Origin and Evolution of Natural Diversity;Proceedings


Seawater Chemistry, Biomineralization and the Fossil Record of Calcareous Organisms

Taylor, Paul D.

Permalink : http://hdl.handle.net/2115/38432
KEYWORDS : Aragonite and calcite seas;Biomineralization;Evolution;Taphonomy;Hardgrounds


Oscillations in seawater chemistry have characterized at least the last 600 million years of earth history. Three phases of aragonite seas have been separated by two of calcite seas, the former due to high molar ratios of Mg/Ca in seawater and the latter to low ratios. During aragonite seas, inorganic marine cements and ooids are aragonitic, whereas during calcite seas they are calcitic. Recent interest has focused on the effects of this cyclical change in seawater chemistry on biomineralization, as well as on taphonomy (including diagenesis) and hence fossil preservation.
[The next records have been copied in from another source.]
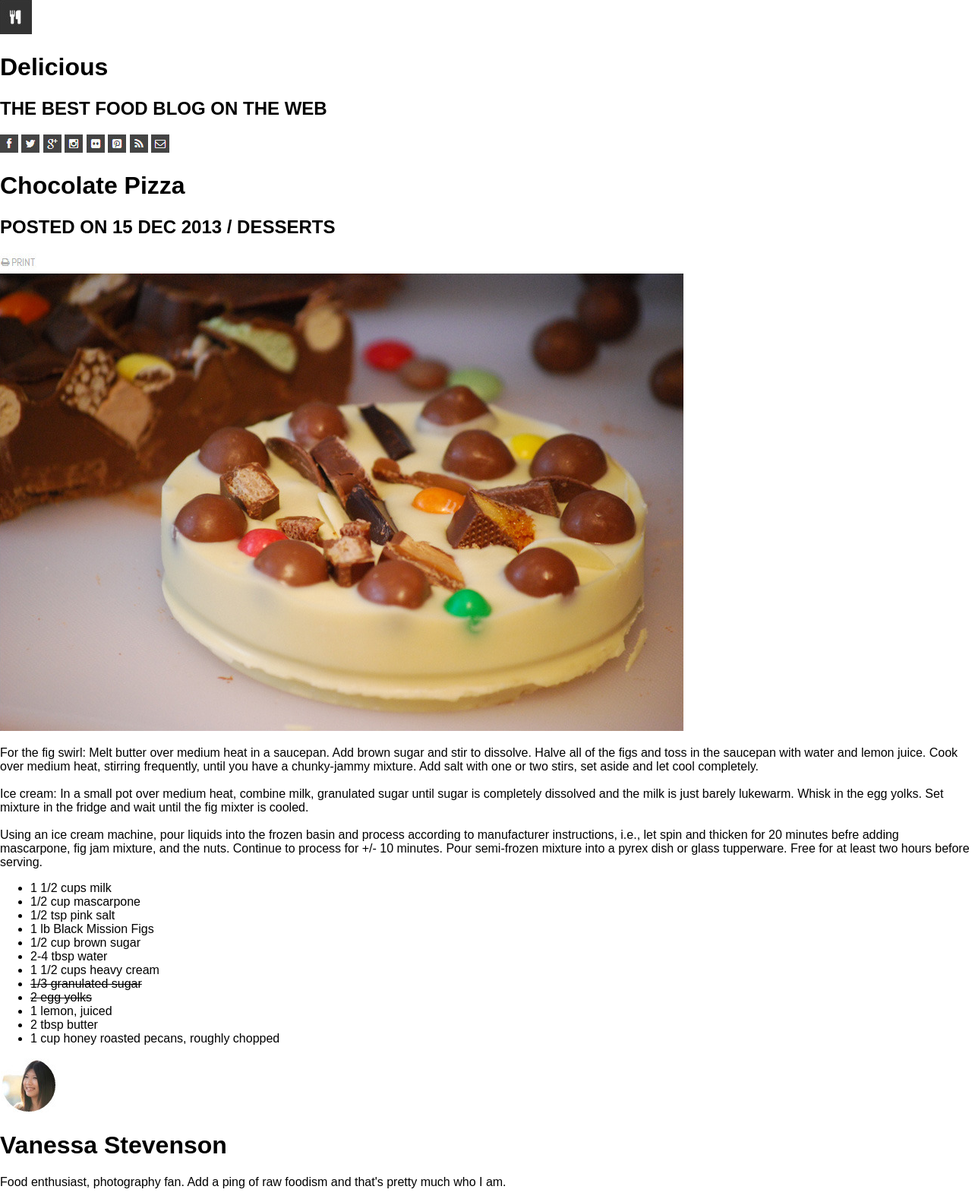
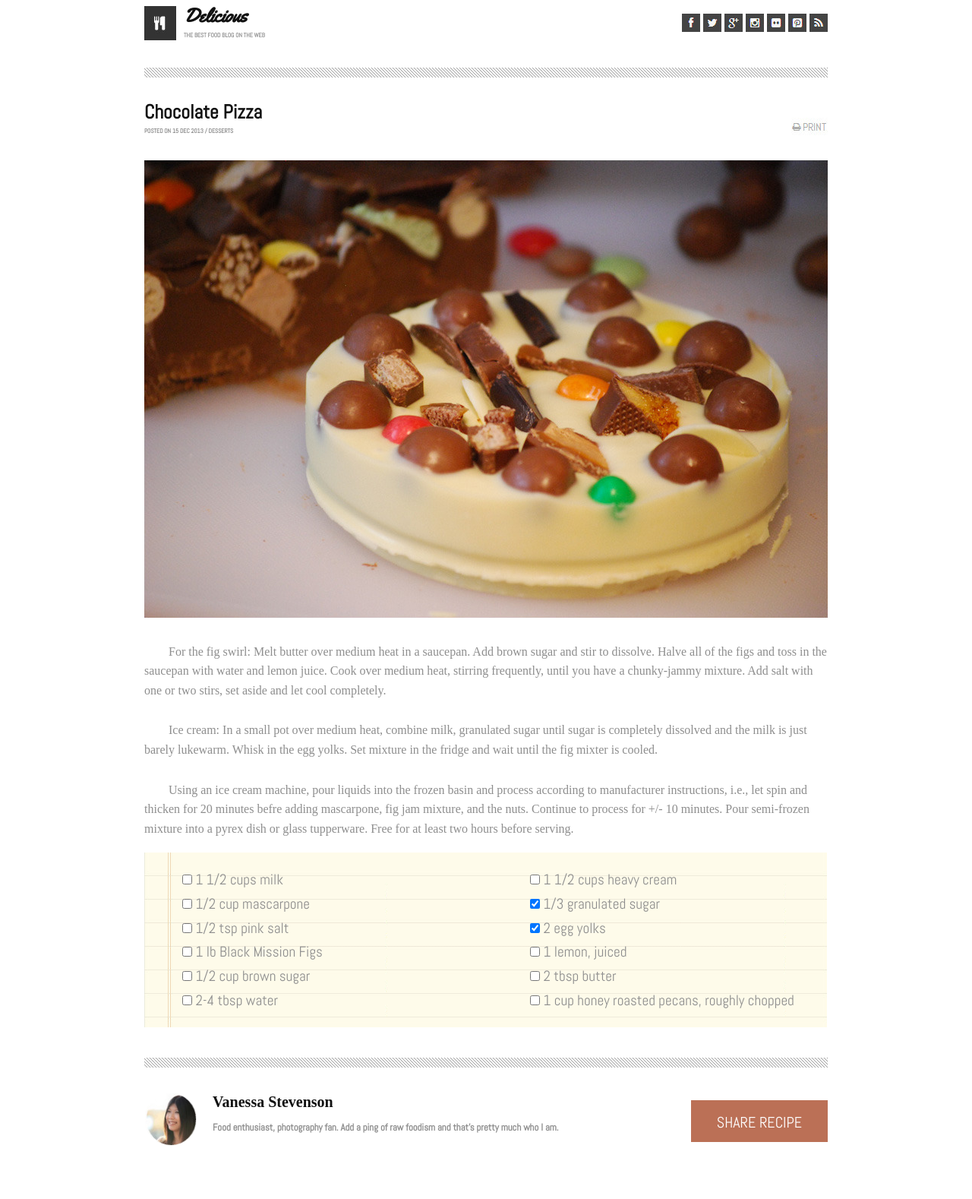
Before and after one commit to adamstelle/ChocolatePizza, a plain HTML site: page index.html in a window 1280 px wide. Shown: the top 1578 px of the page at 76% size. Drawn offline with Linux system fonts and the light colour scheme; a web font is replaced by a local one.

Commit message:
Added all formatting and list functionality (without grid view.)

```diff
--- a/css/style.css
+++ b/css/style.css
@@ -0,0 +1,237 @@
+<style>
+
+/*Page Styles*/
+
+html {
+  width: 900px;
+  text-align: center;
+}
+
+body {
+  font-family: 'Droid Serif', serif;
+  line-height: 1.6em;
+  color: #8E8E8E;
+  padding: 0 20px;
+  text-align: left;
+  width: 900px;
+  margin-left: auto;
+  margin-right: auto;
+}
+
+h1 {
+   font-family: 'Yellowtail', cursive;
+   font-weight: 700;
+   font-size: 1.6em;
+   color: #111;
+   padding: 0;
+   margin: 0;
+}
+
+h2 {
+  font-family: 'Abel', sans-serif;
+  font-size: .5em;
+
+}
+
+a {
+   text-decoration: none;
+}
+
+a:visited {
+  text-decoration: none;
+  color: inherit;
+}
+
+
+#horizontalline {
+  height: 10px;
+  background: repeating-linear-gradient(
+  45deg,
+  transparent,
+  #000000 1px,
+  transparent 3px,
+  #000000 1px
+);
+}
+
+
+/* HEADER STYLES */
+header {
+  top padding: 30px;
+  margin-bottom: 30px;
+  overflow: hidden;
+}
+
+.mainheadings {
+  float: left;
+}
+
+.toplogo {
+  float: left;
+  margin-right: 10px;
+
+}
+
+.socialicons {
+   display: inline;
+   float: right;
+   margin: 0 auto;
+   padding-top: 10px;
+}
+
+.social-icons li {
+   display: inline-block;
+   list-style: none;
+   float: left;
+   margin-left: 2px;
+}
+
+.social-icons li:nth-child(7) {
+   margin-left: 10px;
+}
+
+.decor {
+   width: 100%;
+   padding-top: 18px;
+   padding-bottom: 15px;
+}
+/**/
+
+
+/* ARTICLE STYLES */
+.meta p {
+  display: inline;
+}
+
+.articleheader {
+  float: left;
+}
+
+.articleheader h1 {
+  font-family: "Abel";
+  font-weight: 1000;
+  font-size: 1.6em;
+}
+
+.articleinfo {
+   font-family: 'Abel', sans-serif;
+   font-size: 0.5em;
+   color: #888;
+   text-transform: uppercase;
+   margin-bottom: 25px;
+}
+
+.printericon {
+  float: right;
+  margin-top: 20px;
+}
+
+article {
+  padding-bottom: 10px;
+}
+
+article p {
+   text-indent: 32px;
+   padding-top: 8px;
+   padding-bottom: 3px;
+}
+
+.recipe {
+   background: url('../images/list-bg.png') no-repeat left top;
+   width: 100%;
+   padding-top: 20px;
+   -moz-columns:2 8em;
+   -webkit-columns:2 8em;
+   columns:2 8em;
+   margin-bottom: 30px;
+}
+
+.ingredients {
+   padding: 0 0 20px 50px;
+   font-family: 'Abel';
+   font-size: 1.2em;
+   line-height: 1.65;
+}
+
+.ingredients li {
+   display: inline-block;
+   list-style: none;
+   width: 400px;
+   cursor: pointer;
+}
+
+.ingredients li[target=checked] {
+   text-decoration: line-through;
+}
+
+.author {
+   float: left;
+   width: 75%;
+   margin-right: 5%;
+   margin-bottom: 80px;
+}
+
+.horizonbreak{
+  margin-bottom: 25px
+}
+.avatar {
+   float: left;
+   border-radius: 100%;
+   width: 70px;
+   height: 70px;
+   margin-right: 20px;
+}
+
+.author-name {
+  font-family: "Droid-serif";
+  font-size: 1.25em;
+}
+
+.author-bio {
+   margin: 7px 0;
+   font-size: .8em;
+}
+
+.share-recipe {
+   display: inline-block;
+   float: right;
+   width: 20%;
+   height: 55px;
+   background-color: #bb7056;
+   font-family: 'Abel';
+   font-size: 1.25rem;
+   color: white;
+   line-height: 3.5rem;
+   text-transform: uppercase;
+   border-style: none;
+   text-align: center;
+   margin-top: 10px;
+}
+/**/
+
+
+/* FOOTER STYLES */
+footer {
+   clear: both;
+   border-top: 1px solid #eee;
+   text-align: center;
+   padding: 10px 10px 60px 10px;
+   font-size: 0.85rem;
+   line-height: 1.4rem;
+   color: #bbb;
+}
+
+#logo-small {
+   margin: -55px 0 0 -22px;
+   position: absolute;
+   width: 45px;
+   height: 45px;
+   text-align: center;
+   background-color: #fff;
+}
+
+#logo-small img {
+   margin-top: 5px;
+   width: 30px;
+   height: 30px;
+   opacity: 0.5;
--- a/index.html
+++ b/index.html
@@ -6,13 +6,17 @@
     <meta name="viewport" content="width=device-width, initial-scale=1">
     <link rel="stylesheet" href="css/normalize.css">
     <link rel="stylesheet" href="css/style.css">
-    <script src="js/vendor/modernizr-2.6.2.min.js"></script>
+    <link href='http://fonts.googleapis.com/css?family=Abel|Yellowtail|Droid+Serif:400,700' rel='stylesheet' type='text/css'>
   </head>
 
+  <body>
     <header>
-    <img src = "images/toplogo.png"/>
+      <img class="toplogo" src = "images/toplogo.png"/>
+      <section class="mainheadings">
         <h1>Delicious</h1>
         <h2>THE BEST FOOD BLOG ON THE WEB</h2>
+      </section>
+      <section class="socialicons">
         <nav>
           <img src="images/social/fb.png" alt="Facebook"/>
           <img src="images/social/twitter.png" alt="Twitter"/>
@@ -20,59 +24,72 @@
           <img src="images/social/ig.png" alt="Instagram"/>
           <img src="images/social/random.png" alt="Who knows"/>
           <img src="images/social/pinterest.png" alt="Pinterest"/>
+          <img src="images/social/rss.png" alt="RSS"/>
 
-      <img src="images/social/rss.png" alt="RSS"/>
-      <img src="images/social/email.png" alt="E-mail"/>
+        </nav>
+      </section>
     </header>
+    <img class="horizonbreak" src="images/horizonline.png"/>
+    <main>
+      <article>
+        <section class ="articleheader">
+          <h1>Chocolate Pizza</h1>
+          <h2 class="articleinfo">POSTED ON 15 DEC 2013 / DESSERTS</h2>
+        </section>
+        <section class="printericon"/>
+          <img src="images/print.png" alt="Print this page"/>
+        </section>
+          <img src="images/pizza.png" alt="Chocolate pizza at it's finest."/>
 
-  <body>
-    <article>
         <section>
-        <h1>Chocolate Pizza</h1>
-        <h2>POSTED ON 15 DEC 2013 / DESSERTS</h2>
-        <img src="images/print.png" alt="Print this page"/><br>
-        <img src="images/pizza.png" alt="Chocolate pizza at it's finest."/>
+          <p>For the fig swirl: Melt butter over medium heat in a saucepan. Add brown sugar and stir to dissolve. Halve all of the figs and toss in the saucepan with water and lemon juice. Cook over medium heat, stirring frequently, until you have a chunky-jammy mixture. Add salt with one or two stirs, set aside and let cool completely.</p>
+
+          <p>Ice cream: In a small pot over medium heat, combine milk, granulated sugar until sugar is completely dissolved and the milk is just barely lukewarm. Whisk in the egg yolks. Set mixture in the fridge and wait until the fig mixter is cooled.</p>
+
+          <p>Using an ice cream machine, pour liquids into the frozen basin and process according to manufacturer instructions, i.e., let spin and thicken for 20 minutes befre adding mascarpone, fig jam mixture, and the nuts. Continue to process for +/- 10 minutes. Pour semi-frozen mixture into a pyrex dish or glass tupperware. Free for at least two hours before serving.</p>
         </section>
-      <section>
-        <p>For the fig swirl: Melt butter over medium heat in a saucepan. Add brown sugar and stir to dissolve. Halve all of the figs and toss in the saucepan with water and lemon juice. Cook over medium heat, stirring frequently, until you have a chunky-jammy mixture. Add salt with one or two stirs, set aside and let cool completely. <br><br>
-
-        Ice cream: In a small pot over medium heat, combine milk, granulated sugar until sugar is completely dissolved and the milk is just barely lukewarm. Whisk in the egg yolks. Set mixture in the fridge and wait until the fig mixter is cooled. <br><br>
-
-        Using an ice cream machine, pour liquids into the frozen basin and process according to manufacturer instructions, i.e., let spin and thicken for 20 minutes befre adding mascarpone, fig jam mixture, and the nuts. Continue to process for +/- 10 minutes. Pour semi-frozen mixture into a pyrex dish or glass tupperware. Free for at least two hours before serving.</p>
-      </section>
-      <section id="ingredientList">
-        <ul>
-          <li>1 1/2 cups milk</li>
-          <li>1/2 cup mascarpone</li>
-          <li>1/2 tsp pink salt</li>
-          <li>1 lb Black Mission Figs</li>
-          <li>1/2 cup brown sugar</li>
-          <li>2-4 tbsp water</li>
-          <li>1 1/2 cups heavy cream</li>
-          <li><s>1/3 granulated sugar</s></li>
-          <li><s>2 egg yolks</s></li>
-          <li>1 lemon, juiced</li>
-          <li>2 tbsp butter</li>
-          <li>1 cup honey roasted pecans, roughly chopped</li>
-        </ul>
+        <section class="recipe">
+          <form class="ingredients">
+            <input type="checkbox" name="chk" value="" unchecked> 1 1/2 cups milk</br>
+            <input type="checkbox" name="chk" value="" unchecked> 1/2 cup mascarpone</br>
+            <input type="checkbox" name="chk" value="" unchecked> 1/2 tsp pink salt</br>
+            <input type="checkbox" name="chk" value="" unchecked> 1 lb Black Mission Figs</br>
+            <input type="checkbox" name="chk" value="" unchecked> 1/2 cup brown sugar</br>
+            <input type="checkbox" name="chk" value="" unchecked> 2-4 tbsp water</br>
+            <input type="checkbox" name="chk" value="" unchecked> 1 1/2 cups heavy cream</br>
+            <input type="checkbox" name="chk" value="" checked> 1/3 granulated sugar</br>
+            <input type="checkbox" name="chk" value="" checked> 2 egg yolks</br>
+            <input type="checkbox" name="chk" value="" unchecked> 1 lemon, juiced</br>
+            <input type="checkbox" name="chk" value="" unchecked> 2 tbsp butter</br>
+            <input type="checkbox" name="chk" value="" unchecked> 1 cup honey roasted pecans, roughly chopped</br>
+          </form>
         </section>
       </article>
+    </main>
+    <img class="horizonbreak" src="images/horizonline.png"/>
+    <section class="author">
+      <img class="avatar" src="images/headshot1.png" alt="Vanessa Stevenson"/>
+      <h1 class="author-name">Vanessa Stevenson</h1>
+      <h2 class="author-bio">Food enthusiast, photography fan. Add a ping of raw foodism and that's pretty much who I am.</h2>
+    </section>
+    <div>
+      <button class="share-recipe">Share Recipe</button>
+    </div>
   </body>
+
   <footer>
-    <img src="images/headshot1.png" alt="Vanessa Stevenson"/>
-    <h1>Vanessa Stevenson</h1>
-    <p>Food enthusiast, photography fan. Add a ping of raw foodism and that's pretty much who I am.</p>
+
     <img src="images/btmlogo.png"/>
     <p>Delicious &copy 2013 - All Rights Reserved.<br>Proudly published with Ghost.</p>
   </footer>
 
     <!-- Google Analytics: change UA-XXXXX-X to be your site's ID. -->
-  <script>
-    (function(b,o,i,l,e,r){b.GoogleAnalyticsObject=l;b[l]||(b[l]=
-    function(){(b[l].q=b[l].q||[]).push(arguments)});b[l].l=+new Date;
-    e=o.createElement(i);r=o.getElementsByTagName(i)[0];
-    e.src='//www.google-analytics.com/analytics.js';
-    r.parentNode.insertBefore(e,r)}(window,document,'script','ga'));
-    ga('create','UA-XXXXX-X');ga('send','pageview');
-  </script>
+  // <script>
+  //   (function(b,o,i,l,e,r){b.GoogleAnalyticsObject=l;b[l]||(b[l]=
+  //   function(){(b[l].q=b[l].q||[]).push(arguments)});b[l].l=+new Date;
+  //   e=o.createElement(i);r=o.getElementsByTagName(i)[0];
+  //   e.src='//www.google-analytics.com/analytics.js';
+  //   r.parentNode.insertBefore(e,r)}(window,document,'script','ga'));
+  //   ga('create','UA-XXXXX-X');ga('send','pageview');
+  // </script>
 </html>
```
Also changed, not shown: css/normalize.css, images/full-comp.jpg, images/horizonline.png (added), images/list-bg.png (added), 1 other file. Lines whose indentation alone changed are shown as unchanged.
Although there is a need for rigorous testing of hypotheses, data on the geological distributions of aragonite and calcite skeletons among marine invertebrates lends variable support to links between seawater chemistry and: (1) de-novo evolution of calcite vs aragonite skeletons, (2) switchovers in mineralogy during subsequent clade evolution, (3) the relative success of clades using calcite or aragonite as biominerals, and (4) the development of hardgrounds with associated sclerobiont communities.